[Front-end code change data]
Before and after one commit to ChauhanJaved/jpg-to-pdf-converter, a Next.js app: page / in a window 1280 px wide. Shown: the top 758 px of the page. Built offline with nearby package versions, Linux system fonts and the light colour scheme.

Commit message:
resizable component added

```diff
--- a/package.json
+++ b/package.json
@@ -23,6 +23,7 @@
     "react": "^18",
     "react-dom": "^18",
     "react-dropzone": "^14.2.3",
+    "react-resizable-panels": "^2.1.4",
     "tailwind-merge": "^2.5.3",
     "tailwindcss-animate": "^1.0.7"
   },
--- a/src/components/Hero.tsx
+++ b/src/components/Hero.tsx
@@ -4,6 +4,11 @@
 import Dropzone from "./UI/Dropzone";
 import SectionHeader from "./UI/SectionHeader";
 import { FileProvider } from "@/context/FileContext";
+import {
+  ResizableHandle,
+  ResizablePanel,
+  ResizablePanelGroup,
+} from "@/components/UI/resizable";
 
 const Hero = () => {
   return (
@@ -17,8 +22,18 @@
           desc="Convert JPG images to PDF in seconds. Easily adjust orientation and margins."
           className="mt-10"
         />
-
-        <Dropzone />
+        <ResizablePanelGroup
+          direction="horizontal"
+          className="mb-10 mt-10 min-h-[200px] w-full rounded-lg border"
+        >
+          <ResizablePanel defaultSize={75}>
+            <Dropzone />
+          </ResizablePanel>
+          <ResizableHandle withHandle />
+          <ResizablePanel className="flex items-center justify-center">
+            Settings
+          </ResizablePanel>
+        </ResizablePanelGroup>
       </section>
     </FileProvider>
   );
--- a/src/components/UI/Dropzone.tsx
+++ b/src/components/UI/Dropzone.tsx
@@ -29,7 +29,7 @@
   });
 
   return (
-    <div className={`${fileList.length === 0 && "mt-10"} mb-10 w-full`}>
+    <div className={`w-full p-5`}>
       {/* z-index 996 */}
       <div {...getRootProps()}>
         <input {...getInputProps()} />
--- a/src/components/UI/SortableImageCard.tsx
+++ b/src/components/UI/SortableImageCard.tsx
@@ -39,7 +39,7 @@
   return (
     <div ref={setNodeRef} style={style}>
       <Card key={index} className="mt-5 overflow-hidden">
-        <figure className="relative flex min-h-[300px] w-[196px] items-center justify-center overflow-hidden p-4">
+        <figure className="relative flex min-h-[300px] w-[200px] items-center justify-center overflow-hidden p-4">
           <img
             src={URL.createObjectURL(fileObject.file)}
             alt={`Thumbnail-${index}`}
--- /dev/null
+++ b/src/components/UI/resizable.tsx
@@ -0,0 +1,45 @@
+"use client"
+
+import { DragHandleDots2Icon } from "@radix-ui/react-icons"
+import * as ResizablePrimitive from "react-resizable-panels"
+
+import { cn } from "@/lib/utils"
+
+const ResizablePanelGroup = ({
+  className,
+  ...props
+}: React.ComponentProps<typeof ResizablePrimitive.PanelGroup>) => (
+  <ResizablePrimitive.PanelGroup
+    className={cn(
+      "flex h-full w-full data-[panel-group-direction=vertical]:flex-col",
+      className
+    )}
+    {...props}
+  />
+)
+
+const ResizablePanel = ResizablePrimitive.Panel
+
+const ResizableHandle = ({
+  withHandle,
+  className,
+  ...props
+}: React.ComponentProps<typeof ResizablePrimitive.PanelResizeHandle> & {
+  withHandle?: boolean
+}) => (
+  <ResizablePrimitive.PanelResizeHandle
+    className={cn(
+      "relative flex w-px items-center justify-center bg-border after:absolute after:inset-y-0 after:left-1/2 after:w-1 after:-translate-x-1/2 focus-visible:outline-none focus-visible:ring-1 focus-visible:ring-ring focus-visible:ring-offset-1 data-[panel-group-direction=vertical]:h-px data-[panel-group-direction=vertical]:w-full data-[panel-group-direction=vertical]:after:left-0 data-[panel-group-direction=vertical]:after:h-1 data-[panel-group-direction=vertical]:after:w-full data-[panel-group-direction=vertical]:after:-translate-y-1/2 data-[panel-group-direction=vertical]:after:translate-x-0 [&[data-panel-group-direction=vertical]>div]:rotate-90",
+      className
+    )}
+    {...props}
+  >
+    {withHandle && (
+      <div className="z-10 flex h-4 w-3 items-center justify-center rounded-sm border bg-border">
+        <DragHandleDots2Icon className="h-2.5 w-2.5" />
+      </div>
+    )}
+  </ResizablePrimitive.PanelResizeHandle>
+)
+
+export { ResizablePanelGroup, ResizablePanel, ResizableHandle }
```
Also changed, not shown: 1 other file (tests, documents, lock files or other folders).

## THE TASK
A verbatim restatement of all the entries above is required.

## RESPONSE TO THE TASK
Before and after one commit to ChauhanJaved/jpg-to-pdf-converter, a Next.js app: page / in a window 1280 px wide. Shown: the top 758 px of the page. Built offline with nearby package versions, Linux system fonts and the light colour scheme.

Commit message:
resizable component added

```diff
--- a/package.json
+++ b/package.json
@@ -23,6 +23,7 @@
     "react": "^18",
     "react-dom": "^18",
     "react-dropzone": "^14.2.3",
+    "react-resizable-panels": "^2.1.4",
     "tailwind-merge": "^2.5.3",
     "tailwindcss-animate": "^1.0.7"
   },
--- a/src/components/Hero.tsx
+++ b/src/components/Hero.tsx
@@ -4,6 +4,11 @@
 import Dropzone from "./UI/Dropzone";
 import SectionHeader from "./UI/SectionHeader";
 import { FileProvider } from "@/context/FileContext";
+import {
+  ResizableHandle,
+  ResizablePanel,
+  ResizablePanelGroup,
+} from "@/components/UI/resizable";
 
 const Hero = () => {
   return (
@@ -17,8 +22,18 @@
           desc="Convert JPG images to PDF in seconds. Easily adjust orientation and margins."
           className="mt-10"
         />
-
-        <Dropzone />
+        <ResizablePanelGroup
+          direction="horizontal"
+          className="mb-10 mt-10 min-h-[200px] w-full rounded-lg border"
+        >
+          <ResizablePanel defaultSize={75}>
+            <Dropzone />
+          </ResizablePanel>
+          <ResizableHandle withHandle />
+          <ResizablePanel className="flex items-center justify-center">
+            Settings
+          </ResizablePanel>
+        </ResizablePanelGroup>
       </section>
     </FileProvider>
   );
--- a/src/components/UI/Dropzone.tsx
+++ b/src/components/UI/Dropzone.tsx
@@ -29,7 +29,7 @@
   });
 
   return (
-    <div className={`${fileList.length === 0 && "mt-10"} mb-10 w-full`}>
+    <div className={`w-full p-5`}>
       {/* z-index 996 */}
       <div {...getRootProps()}>
         <input {...getInputProps()} />
--- a/src/components/UI/SortableImageCard.tsx
+++ b/src/components/UI/SortableImageCard.tsx
@@ -39,7 +39,7 @@
   return (
     <div ref={setNodeRef} style={style}>
       <Card key={index} className="mt-5 overflow-hidden">
-        <figure className="relative flex min-h-[300px] w-[196px] items-center justify-center overflow-hidden p-4">
+        <figure className="relative flex min-h-[300px] w-[200px] items-center justify-center overflow-hidden p-4">
           <img
             src={URL.createObjectURL(fileObject.file)}
             alt={`Thumbnail-${index}`}
--- /dev/null
+++ b/src/components/UI/resizable.tsx
@@ -0,0 +1,45 @@
+"use client"
+
+import { DragHandleDots2Icon } from "@radix-ui/react-icons"
+import * as ResizablePrimitive from "react-resizable-panels"
+
+import { cn } from "@/lib/utils"
+
+const ResizablePanelGroup = ({
+  className,
+  ...props
+}: React.ComponentProps<typeof ResizablePrimitive.PanelGroup>) => (
+  <ResizablePrimitive.PanelGroup
+    className={cn(
+      "flex h-full w-full data-[panel-group-direction=vertical]:flex-col",
+      className
+    )}
+    {...props}
+  />
+)
+
+const ResizablePanel = ResizablePrimitive.Panel
+
+const ResizableHandle = ({
+  withHandle,
+  className,
+  ...props
+}: React.ComponentProps<typeof ResizablePrimitive.PanelResizeHandle> & {
+  withHandle?: boolean
+}) => (
+  <ResizablePrimitive.PanelResizeHandle
+    className={cn(
+      "relative flex w-px items-center justify-center bg-border after:absolute after:inset-y-0 after:left-1/2 after:w-1 after:-translate-x-1/2 focus-visible:outline-none focus-visible:ring-1 focus-visible:ring-ring focus-visible:ring-offset-1 data-[panel-group-direction=vertical]:h-px data-[panel-group-direction=vertical]:w-full data-[panel-group-direction=vertical]:after:left-0 data-[panel-group-direction=vertical]:after:h-1 data-[panel-group-direction=vertical]:after:w-full data-[panel-group-direction=vertical]:after:-translate-y-1/2 data-[panel-group-direction=vertical]:after:translate-x-0 [&[data-panel-group-direction=vertical]>div]:rotate-90",
+      className
+    )}
+    {...props}
+  >
+    {withHandle && (
+      <div className="z-10 flex h-4 w-3 items-center justify-center rounded-sm border bg-border">
+        <DragHandleDots2Icon className="h-2.5 w-2.5" />
+      </div>
+    )}
+  </ResizablePrimitive.PanelResizeHandle>
+)
+
+export { ResizablePanelGroup, ResizablePanel, ResizableHandle }
```
Also changed, not shown: 1 other file (tests, documents, lock files or other folders).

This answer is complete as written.